> **Exercise description**
In which lines of the data does the string "editor" appear? Copy every one.

> **Available records**
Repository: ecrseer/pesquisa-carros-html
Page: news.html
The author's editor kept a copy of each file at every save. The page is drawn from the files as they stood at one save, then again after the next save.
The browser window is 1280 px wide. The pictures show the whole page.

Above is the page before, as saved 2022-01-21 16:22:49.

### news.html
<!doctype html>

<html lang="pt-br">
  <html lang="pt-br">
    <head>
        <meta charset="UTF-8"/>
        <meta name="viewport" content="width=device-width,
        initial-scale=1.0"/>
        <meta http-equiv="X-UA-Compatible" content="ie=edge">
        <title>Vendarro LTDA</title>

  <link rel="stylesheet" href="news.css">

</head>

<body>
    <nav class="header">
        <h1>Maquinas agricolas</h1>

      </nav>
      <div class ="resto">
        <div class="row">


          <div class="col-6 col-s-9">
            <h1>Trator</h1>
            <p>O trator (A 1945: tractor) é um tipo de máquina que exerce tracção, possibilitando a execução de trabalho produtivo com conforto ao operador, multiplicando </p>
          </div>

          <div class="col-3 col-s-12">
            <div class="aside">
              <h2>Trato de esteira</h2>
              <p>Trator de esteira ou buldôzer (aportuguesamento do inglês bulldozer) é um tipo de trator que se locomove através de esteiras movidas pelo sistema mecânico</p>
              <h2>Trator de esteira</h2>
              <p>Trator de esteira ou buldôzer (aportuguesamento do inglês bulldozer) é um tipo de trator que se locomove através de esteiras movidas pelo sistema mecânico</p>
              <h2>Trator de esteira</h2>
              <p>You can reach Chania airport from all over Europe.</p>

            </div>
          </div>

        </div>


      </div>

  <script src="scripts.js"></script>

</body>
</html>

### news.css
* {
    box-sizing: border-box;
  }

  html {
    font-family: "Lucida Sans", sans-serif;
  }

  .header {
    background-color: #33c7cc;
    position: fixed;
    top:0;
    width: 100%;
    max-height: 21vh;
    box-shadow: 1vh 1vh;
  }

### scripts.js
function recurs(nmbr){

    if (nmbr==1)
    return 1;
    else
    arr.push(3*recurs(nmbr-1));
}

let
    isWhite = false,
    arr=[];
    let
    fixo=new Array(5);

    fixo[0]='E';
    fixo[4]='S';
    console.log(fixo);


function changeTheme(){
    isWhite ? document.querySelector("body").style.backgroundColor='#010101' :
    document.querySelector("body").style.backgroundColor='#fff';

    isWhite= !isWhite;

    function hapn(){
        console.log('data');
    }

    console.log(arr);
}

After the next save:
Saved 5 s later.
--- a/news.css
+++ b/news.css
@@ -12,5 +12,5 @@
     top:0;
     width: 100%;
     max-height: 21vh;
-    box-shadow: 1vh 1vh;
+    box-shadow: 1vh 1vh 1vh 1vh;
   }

--

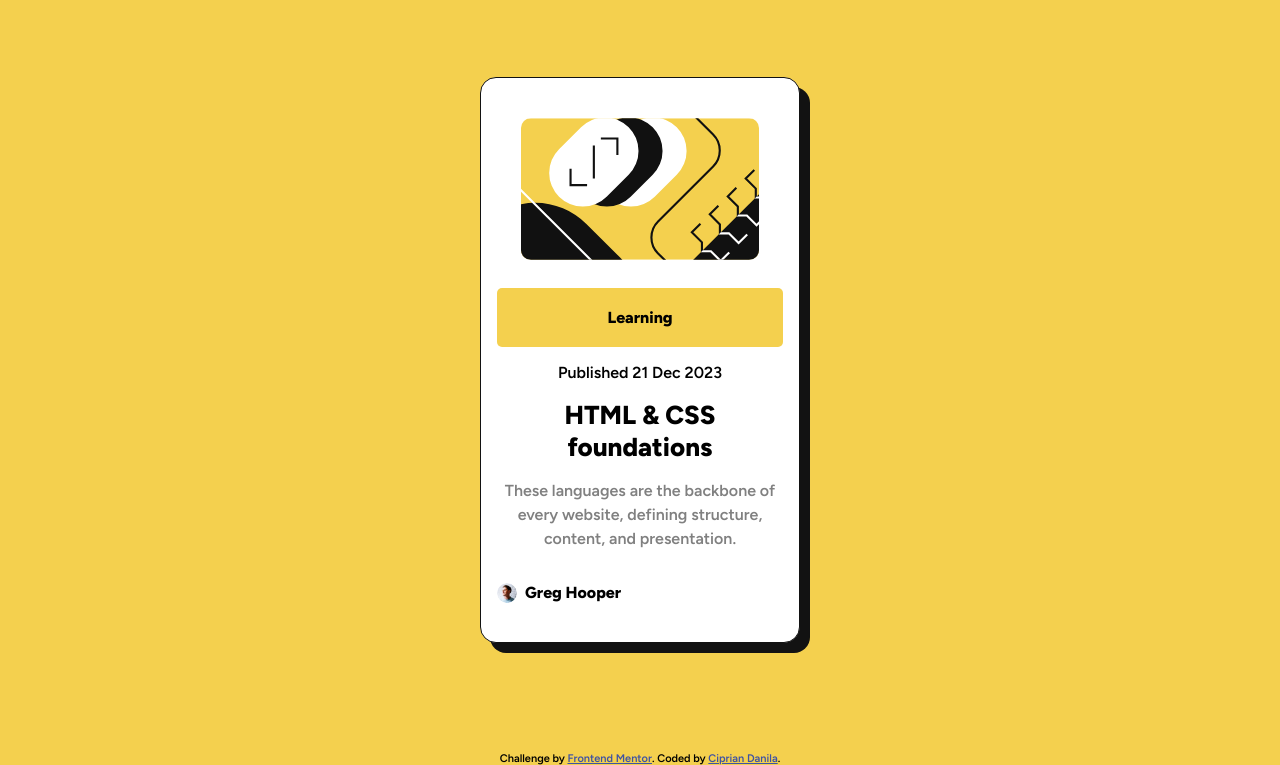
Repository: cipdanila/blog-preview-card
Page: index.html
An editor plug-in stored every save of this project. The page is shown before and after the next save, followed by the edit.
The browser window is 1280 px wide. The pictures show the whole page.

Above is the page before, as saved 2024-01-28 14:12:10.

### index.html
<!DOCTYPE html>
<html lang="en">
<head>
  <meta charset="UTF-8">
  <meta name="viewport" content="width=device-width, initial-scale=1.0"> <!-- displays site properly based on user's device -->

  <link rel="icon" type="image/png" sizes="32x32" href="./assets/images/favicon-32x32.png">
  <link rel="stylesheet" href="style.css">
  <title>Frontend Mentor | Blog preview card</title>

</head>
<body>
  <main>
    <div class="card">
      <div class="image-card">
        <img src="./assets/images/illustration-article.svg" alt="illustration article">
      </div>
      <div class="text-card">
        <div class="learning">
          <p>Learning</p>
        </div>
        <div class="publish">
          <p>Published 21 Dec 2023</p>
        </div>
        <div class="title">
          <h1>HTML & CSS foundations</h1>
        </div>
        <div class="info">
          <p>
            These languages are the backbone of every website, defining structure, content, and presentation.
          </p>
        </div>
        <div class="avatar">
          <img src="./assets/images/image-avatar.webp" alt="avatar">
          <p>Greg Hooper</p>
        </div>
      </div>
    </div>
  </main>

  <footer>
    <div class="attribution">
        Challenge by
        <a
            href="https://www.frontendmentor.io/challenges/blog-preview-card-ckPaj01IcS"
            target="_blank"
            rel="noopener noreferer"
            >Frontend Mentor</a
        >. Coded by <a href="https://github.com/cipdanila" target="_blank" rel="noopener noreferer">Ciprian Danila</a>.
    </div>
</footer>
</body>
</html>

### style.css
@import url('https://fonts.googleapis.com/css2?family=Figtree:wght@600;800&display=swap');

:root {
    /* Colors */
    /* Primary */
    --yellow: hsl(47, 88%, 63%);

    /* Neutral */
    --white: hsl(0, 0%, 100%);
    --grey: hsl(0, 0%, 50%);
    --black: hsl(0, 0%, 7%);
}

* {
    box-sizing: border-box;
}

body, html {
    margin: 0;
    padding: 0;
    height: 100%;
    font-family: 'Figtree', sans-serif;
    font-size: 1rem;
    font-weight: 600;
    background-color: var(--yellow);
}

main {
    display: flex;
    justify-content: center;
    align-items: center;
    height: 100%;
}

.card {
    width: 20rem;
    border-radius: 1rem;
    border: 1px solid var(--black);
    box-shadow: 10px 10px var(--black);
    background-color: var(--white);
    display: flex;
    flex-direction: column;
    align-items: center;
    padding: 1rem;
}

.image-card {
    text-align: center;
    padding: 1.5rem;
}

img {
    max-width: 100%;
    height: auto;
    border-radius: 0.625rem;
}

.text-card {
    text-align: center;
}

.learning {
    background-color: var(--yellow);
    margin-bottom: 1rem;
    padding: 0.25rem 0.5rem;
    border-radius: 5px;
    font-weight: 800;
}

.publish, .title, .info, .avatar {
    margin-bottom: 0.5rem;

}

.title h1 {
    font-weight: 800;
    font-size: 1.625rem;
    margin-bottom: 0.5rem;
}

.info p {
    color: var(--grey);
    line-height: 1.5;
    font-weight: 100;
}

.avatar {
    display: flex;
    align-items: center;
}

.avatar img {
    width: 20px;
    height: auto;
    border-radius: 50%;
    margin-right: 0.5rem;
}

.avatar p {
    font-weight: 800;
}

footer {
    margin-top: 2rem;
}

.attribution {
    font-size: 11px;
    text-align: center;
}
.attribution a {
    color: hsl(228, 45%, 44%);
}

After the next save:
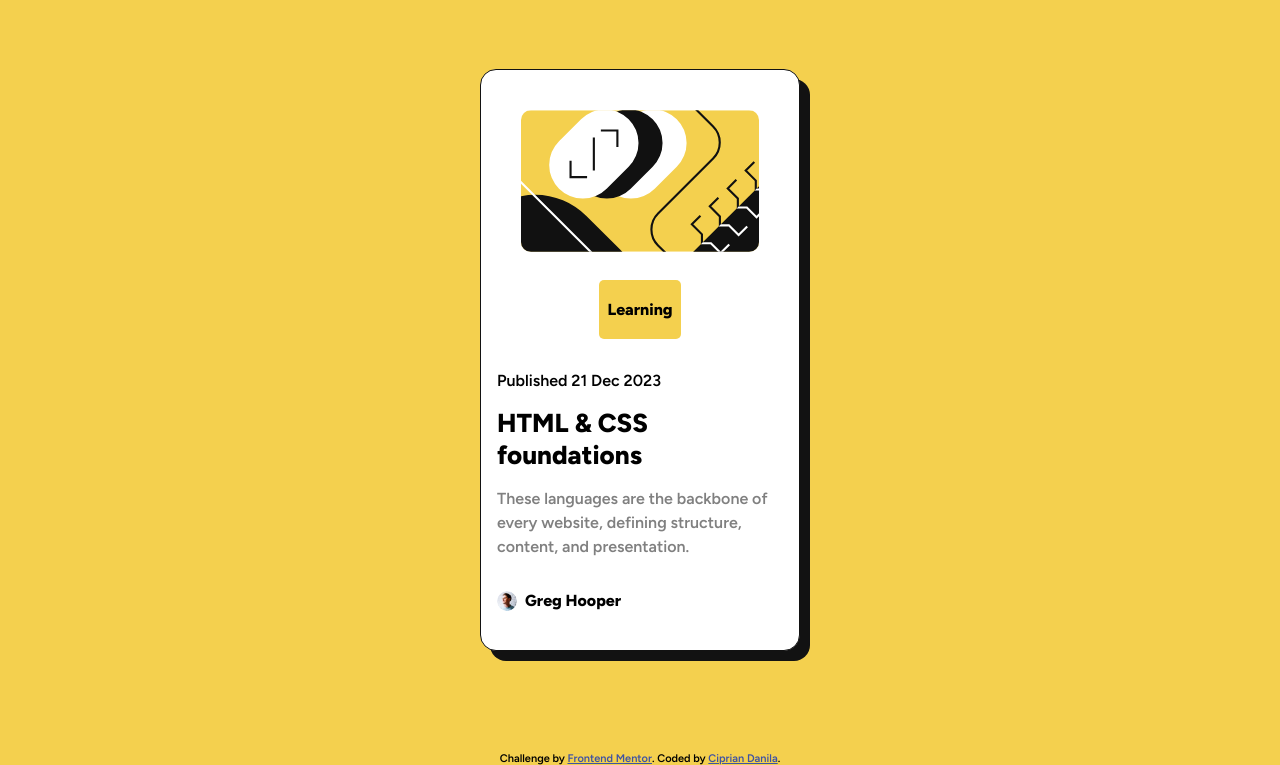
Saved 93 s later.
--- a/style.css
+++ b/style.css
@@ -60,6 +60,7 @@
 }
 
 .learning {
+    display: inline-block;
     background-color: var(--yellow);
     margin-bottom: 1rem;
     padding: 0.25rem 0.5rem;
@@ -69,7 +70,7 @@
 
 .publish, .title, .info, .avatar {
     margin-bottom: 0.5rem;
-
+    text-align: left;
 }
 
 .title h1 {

> **Exercise output**
The author's editor kept a copy of each file at every save. The page is drawn from the files as they stood at one save, then again after the next save.
An editor plug-in stored every save of this project. The page is shown before and after the next save, followed by the edit.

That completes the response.